INFORMATION SUPPLIED

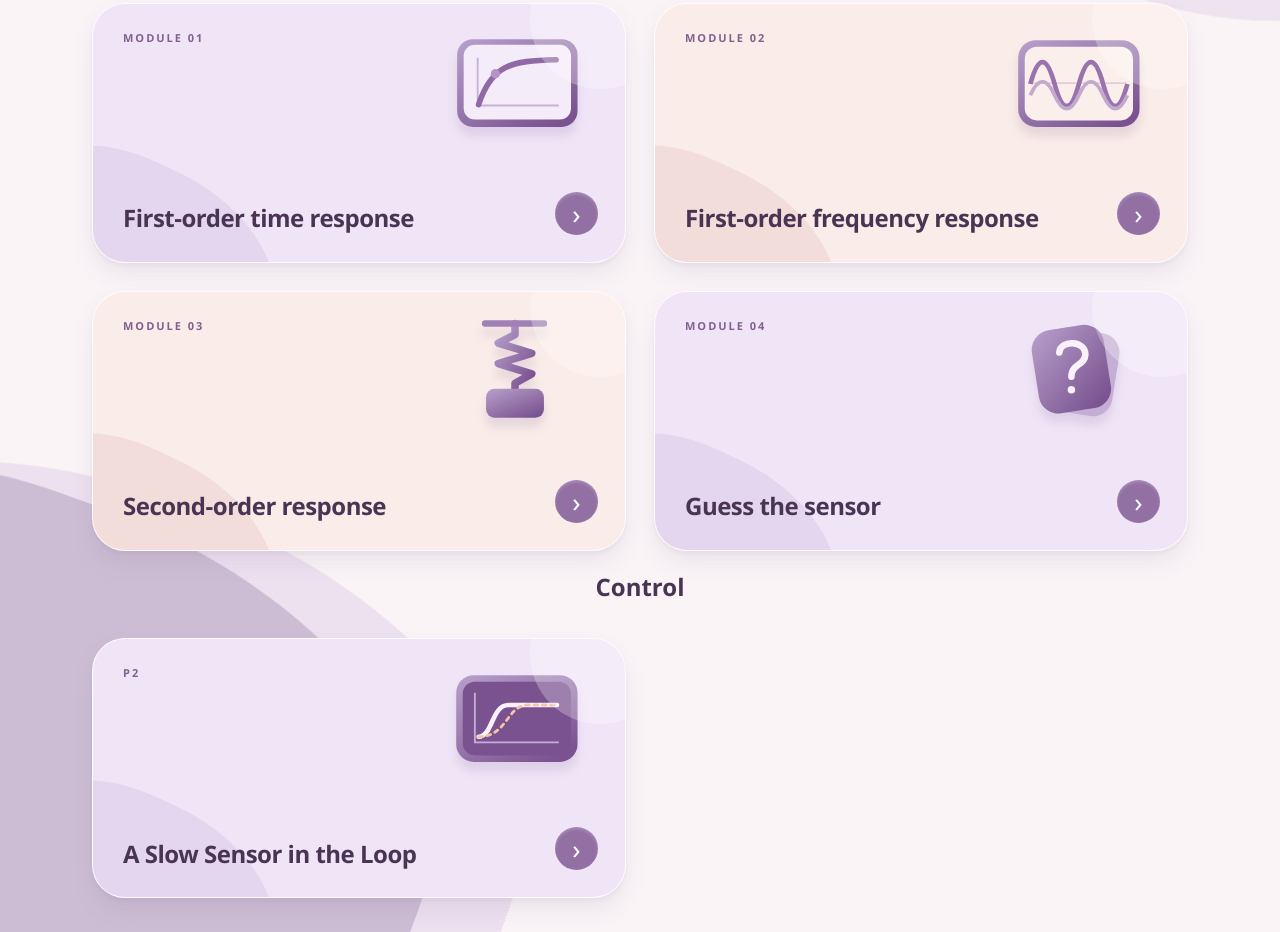
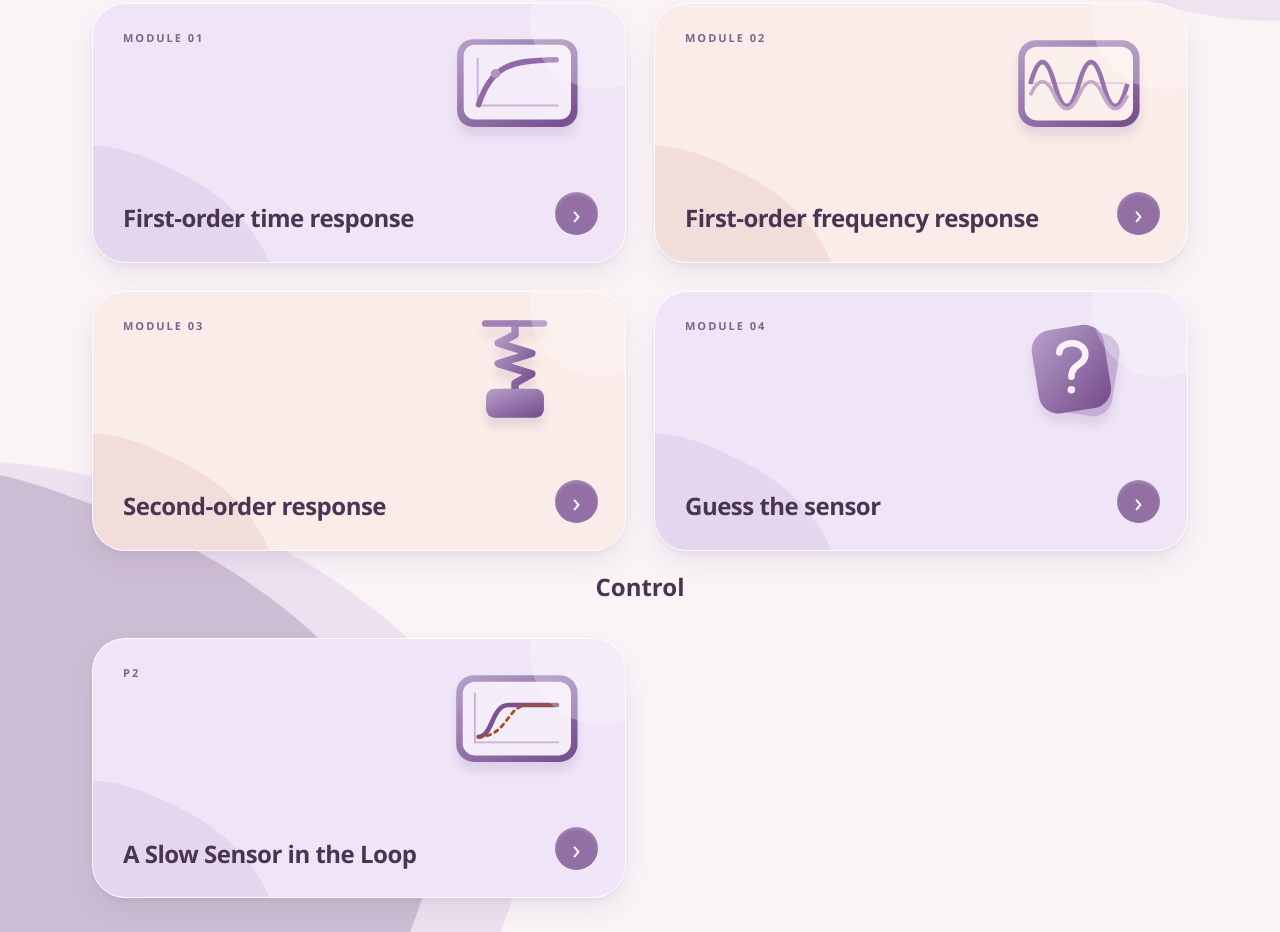
Before and after one commit to daniyaha/encs4380-dynamics-T23, a plain HTML site: page index.html in a window 1280 px wide. Shown: the part 199-1131 px from the top of the page. Drawn offline with Linux system fonts and the light colour scheme.

Commit message:
Restore the original P2 illustration palette

```diff
--- a/index.html
+++ b/index.html
@@ -130,10 +130,10 @@
           <span class="module-number">P2</span>
           <svg class="module-icon" viewBox="0 0 160 120" aria-hidden="true">
             <rect x="17" y="13" width="130" height="93" rx="19" fill="url(#purple)" />
-            <rect x="24" y="20" width="116" height="79" rx="13" fill="#79528f" />
-            <path d="M37 32 V85 H127" fill="none" stroke="#c5aed5" stroke-width="2" />
-            <path d="M41 79 C56 79 55 45 73 45 H125" fill="none" stroke="#faf1fd" stroke-width="5" stroke-linecap="round" />
-            <path d="M41 79 C72 79 71 45 94 45 H125" fill="none" stroke="#f5c3a5" stroke-width="3" stroke-linecap="round" stroke-dasharray="4 5" />
+            <rect x="24" y="20" width="116" height="79" rx="13" fill="#f5ecfa" />
+            <path d="M37 32 V85 H127" fill="none" stroke="#c8b3d6" stroke-width="2" />
+            <path d="M41 79 C56 79 55 45 73 45 H125" fill="none" stroke="#79528f" stroke-width="5" stroke-linecap="round" />
+            <path d="M41 79 C72 79 71 45 94 45 H125" fill="none" stroke="#a34e24" stroke-width="3" stroke-linecap="round" stroke-dasharray="4 5" />
           </svg>
 
           <h2>A Slow Sensor in the Loop</h2>
```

ASSIGNMENT
Down to the last line, return the entries above exactly, with no pictures.

SOLUTION BELOW
Before and after one commit to daniyaha/encs4380-dynamics-T23, a plain HTML site: page index.html in a window 1280 px wide. Shown: the part 199-1131 px from the top of the page. Drawn offline with Linux system fonts and the light colour scheme.

Commit message:
Restore the original P2 illustration palette

```diff
--- a/index.html
+++ b/index.html
@@ -130,10 +130,10 @@
           <span class="module-number">P2</span>
           <svg class="module-icon" viewBox="0 0 160 120" aria-hidden="true">
             <rect x="17" y="13" width="130" height="93" rx="19" fill="url(#purple)" />
-            <rect x="24" y="20" width="116" height="79" rx="13" fill="#79528f" />
-            <path d="M37 32 V85 H127" fill="none" stroke="#c5aed5" stroke-width="2" />
-            <path d="M41 79 C56 79 55 45 73 45 H125" fill="none" stroke="#faf1fd" stroke-width="5" stroke-linecap="round" />
-            <path d="M41 79 C72 79 71 45 94 45 H125" fill="none" stroke="#f5c3a5" stroke-width="3" stroke-linecap="round" stroke-dasharray="4 5" />
+            <rect x="24" y="20" width="116" height="79" rx="13" fill="#f5ecfa" />
+            <path d="M37 32 V85 H127" fill="none" stroke="#c8b3d6" stroke-width="2" />
+            <path d="M41 79 C56 79 55 45 73 45 H125" fill="none" stroke="#79528f" stroke-width="5" stroke-linecap="round" />
+            <path d="M41 79 C72 79 71 45 94 45 H125" fill="none" stroke="#a34e24" stroke-width="3" stroke-linecap="round" stroke-dasharray="4 5" />
           </svg>
 
           <h2>A Slow Sensor in the Loop</h2>
```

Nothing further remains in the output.